Wherever the string "celebrateYes" shows up in the records below, return that line.

◆ The data:
+ + +

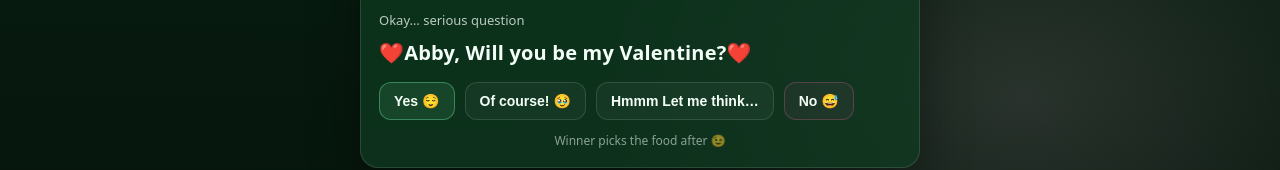
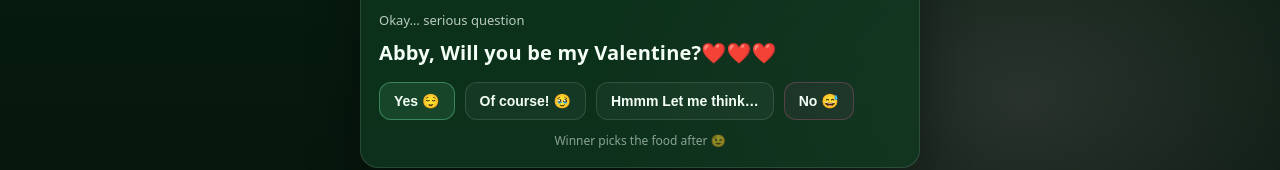
Before and after one commit to Ugo-Ndupu/golf-, a plain HTML site: page index.html in a window 1280 px wide. Shown: the part 748-918 px from the top of the page. Drawn offline with Linux system fonts and the light colour scheme.

Commit message:
Update index.html

```diff
--- a/index.html
+++ b/index.html
@@ -724,7 +724,7 @@
 
       <div class="ask">
         <p>Okay… serious question</p>
-        <h3>❤️<span id="personName3">Abby</span>, Will you be my Valentine?❤️</h3>
+        <h3><span id="personName3">Abby</span>, Will you be my Valentine?❤️❤️❤️</h3>
         <div class="btns">
           <button class="yes" onclick="celebrateYes()">Yes 😌</button>
           <button onclick="celebrateYes()">Of course! 🥹</button>
```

+ + +

◆ Exercise response:
           <button class="yes" onclick="celebrateYes()">Yes 😌</button>
           <button onclick="celebrateYes()">Of course! 🥹</button>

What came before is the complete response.